"We started off just thinking we were going to be a research lab and having no idea about how this technology was going to go," Altman told Fridman.

"This was before we had any idea about an API or selling access to a chatbot," Altman said on the podcast. "It was before we had any idea we were going to productize at all."

OpenAI was first established as a nonprofit whose mission was to benefit humanity with artificial intelligence, but it shed that status in 2019 when it transitioned to a "capped-profit" model.

Elon Musk — who has taken issue with the fact that OpenAI is not fully open-source — sued the company last month, alleging that it had breached its "founding agreement" and violated its original nonprofit mission.

"Change your name….To ClosedAI and I will drop the lawsuit," Musk wrote in a series of posts on X, formerly Twitter, earlier this month.

But Altman told Fridman that he doesn't really understand what Musk's "real motivations" are. He defended the company, saying it went through a natural transition process as "it became clear that we were going to need to do different things and also have huge amounts more capital."

"So we said, 'Okay, well, the structure doesn't quite work for that. How do we patch the structure?'" Altman added. "I think with many fundamentally new things, you start fumbling through the dark and you make some assumptions, most of which turned out to be wrong."

Altman said if he could go back in time with an Oracle, he might've done things differently.

"Speaking of going back with an Oracle, I'd pick a different name," Altman told Fridman.

Altman said that while OpenAI may not be completely open-source, it is open in other ways, like with the free version of its technology that's accessible to the public.

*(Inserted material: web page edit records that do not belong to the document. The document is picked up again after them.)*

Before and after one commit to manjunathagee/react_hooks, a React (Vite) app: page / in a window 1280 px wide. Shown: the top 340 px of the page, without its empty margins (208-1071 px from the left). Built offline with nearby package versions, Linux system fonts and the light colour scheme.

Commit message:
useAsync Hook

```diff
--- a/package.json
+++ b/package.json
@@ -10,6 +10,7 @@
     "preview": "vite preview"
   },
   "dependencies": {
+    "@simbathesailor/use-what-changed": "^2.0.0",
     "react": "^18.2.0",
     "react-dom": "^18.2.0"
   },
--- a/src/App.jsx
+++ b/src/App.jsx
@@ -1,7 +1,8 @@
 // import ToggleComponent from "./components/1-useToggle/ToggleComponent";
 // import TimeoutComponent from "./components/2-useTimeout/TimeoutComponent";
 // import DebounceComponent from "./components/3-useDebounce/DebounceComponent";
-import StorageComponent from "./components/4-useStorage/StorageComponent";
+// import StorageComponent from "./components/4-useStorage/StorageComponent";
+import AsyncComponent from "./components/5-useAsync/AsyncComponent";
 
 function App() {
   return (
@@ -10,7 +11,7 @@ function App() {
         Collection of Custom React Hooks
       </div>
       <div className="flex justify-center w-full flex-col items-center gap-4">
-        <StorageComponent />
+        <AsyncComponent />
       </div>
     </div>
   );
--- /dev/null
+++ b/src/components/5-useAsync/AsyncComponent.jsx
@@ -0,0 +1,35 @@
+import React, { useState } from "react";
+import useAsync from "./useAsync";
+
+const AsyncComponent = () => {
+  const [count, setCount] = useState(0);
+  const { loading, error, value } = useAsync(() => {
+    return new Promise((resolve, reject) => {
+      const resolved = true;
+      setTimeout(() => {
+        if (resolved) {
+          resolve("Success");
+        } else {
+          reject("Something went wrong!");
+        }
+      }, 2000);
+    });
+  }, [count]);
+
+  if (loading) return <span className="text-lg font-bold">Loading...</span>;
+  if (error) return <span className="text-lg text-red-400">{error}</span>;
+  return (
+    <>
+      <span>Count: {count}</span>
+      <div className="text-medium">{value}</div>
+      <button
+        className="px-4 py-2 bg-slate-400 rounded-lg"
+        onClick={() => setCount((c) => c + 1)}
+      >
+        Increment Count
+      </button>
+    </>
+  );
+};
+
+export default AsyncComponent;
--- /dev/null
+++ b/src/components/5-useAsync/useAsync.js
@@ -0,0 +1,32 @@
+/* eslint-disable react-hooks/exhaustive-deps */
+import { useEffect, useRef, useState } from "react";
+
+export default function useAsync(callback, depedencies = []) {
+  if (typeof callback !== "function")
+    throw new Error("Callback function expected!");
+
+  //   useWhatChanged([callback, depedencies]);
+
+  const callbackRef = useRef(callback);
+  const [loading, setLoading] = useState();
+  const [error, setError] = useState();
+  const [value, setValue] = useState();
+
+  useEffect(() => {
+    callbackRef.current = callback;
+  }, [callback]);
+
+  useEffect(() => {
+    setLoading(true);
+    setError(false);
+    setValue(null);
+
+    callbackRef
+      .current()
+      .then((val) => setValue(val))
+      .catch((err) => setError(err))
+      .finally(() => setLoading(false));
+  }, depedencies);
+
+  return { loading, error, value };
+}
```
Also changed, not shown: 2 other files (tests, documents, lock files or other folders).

"So if we can keep putting free or low cost or free and low cost powerful AI tools out in the world, I think that's a huge deal for how we fulfill the mission," Altman told Fridman.

Read the original article on Business Insider